- [WHAT TO PRODUCE]: While reading the listing below, count how many lines hold the word "macro", and answer with the number only.

- [EXERCISE DATA]:
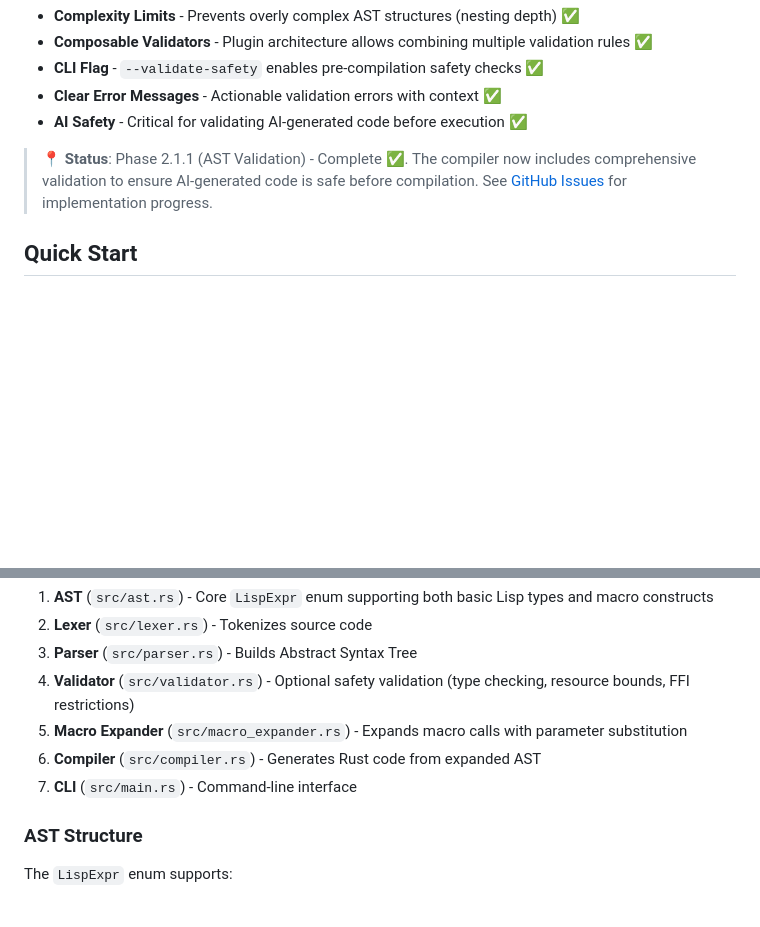
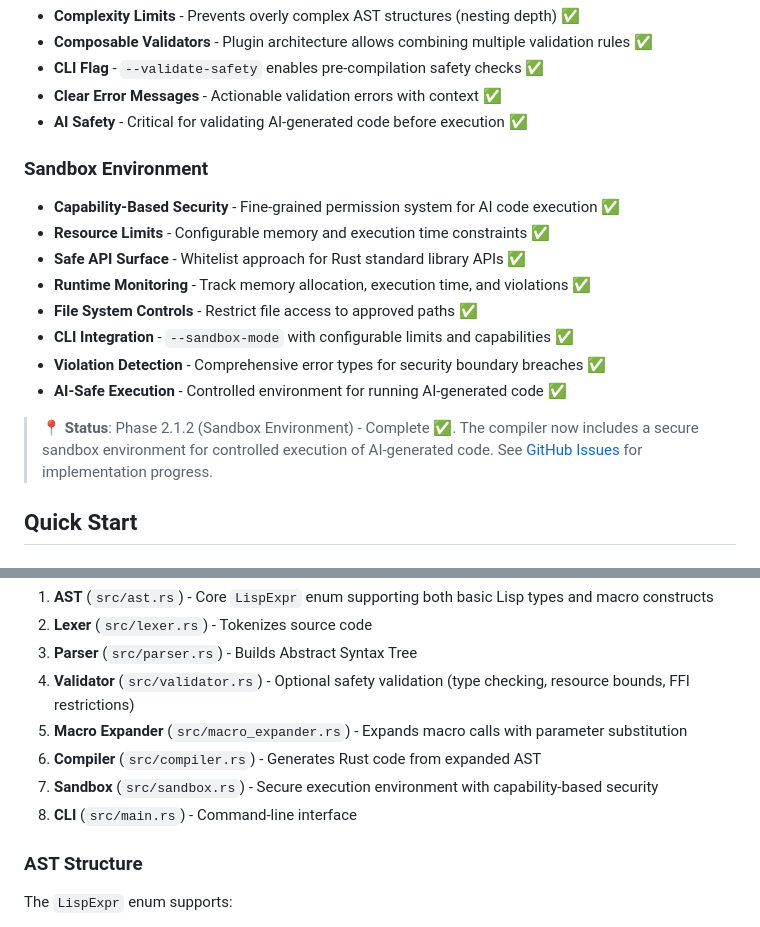
Before and after one commit to justin4957/rusty-lisp, a Markdown page: README.md, 2 parts joined by grey strips. Rendered like a GitHub page; blank space fills up the shorter version.

```diff
--- a/README.md
+++ b/README.md
@@ -68,7 +68,17 @@ The result is a unique language perfect for AI agents, rapid prototyping, and sy
 - **Clear Error Messages** - Actionable validation errors with context ✅
 - **AI Safety** - Critical for validating AI-generated code before execution ✅
 
-> 📍 **Status**: Phase 2.1.1 (AST Validation) - Complete ✅. The compiler now includes comprehensive validation to ensure AI-generated code is safe before compilation. See [GitHub Issues](https://github.com/justin4957/rusty-lisp/issues) for implementation progress.
+### Sandbox Environment
+- **Capability-Based Security** - Fine-grained permission system for AI code execution ✅
+- **Resource Limits** - Configurable memory and execution time constraints ✅
+- **Safe API Surface** - Whitelist approach for Rust standard library APIs ✅
+- **Runtime Monitoring** - Track memory allocation, execution time, and violations ✅
+- **File System Controls** - Restrict file access to approved paths ✅
+- **CLI Integration** - `--sandbox-mode` with configurable limits and capabilities ✅
+- **Violation Detection** - Comprehensive error types for security boundary breaches ✅
+- **AI-Safe Execution** - Controlled environment for running AI-generated code ✅
+
+> 📍 **Status**: Phase 2.1.2 (Sandbox Environment) - Complete ✅. The compiler now includes a secure sandbox environment for controlled execution of AI-generated code. See [GitHub Issues](https://github.com/justin4957/rusty-lisp/issues) for implementation progress.
 
 
 ## Quick Start
@@ -464,7 +609,8 @@ The compiler follows a traditional compilation pipeline with macro system extens
 4. **Validator** (`src/validator.rs`) - Optional safety validation (type checking, resource bounds, FFI restrictions)
 5. **Macro Expander** (`src/macro_expander.rs`) - Expands macro calls with parameter substitution
 6. **Compiler** (`src/compiler.rs`) - Generates Rust code from expanded AST
-7. **CLI** (`src/main.rs`) - Command-line interface
+7. **Sandbox** (`src/sandbox.rs`) - Secure execution environment with capability-based security
+8. **CLI** (`src/main.rs`) - Command-line interface
 
 ### AST Structure
 The `LispExpr` enum supports:
```
Also changed, not shown: other parts of README.md (+135 -0 lines).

- [EXERCISE OUTPUT]: 2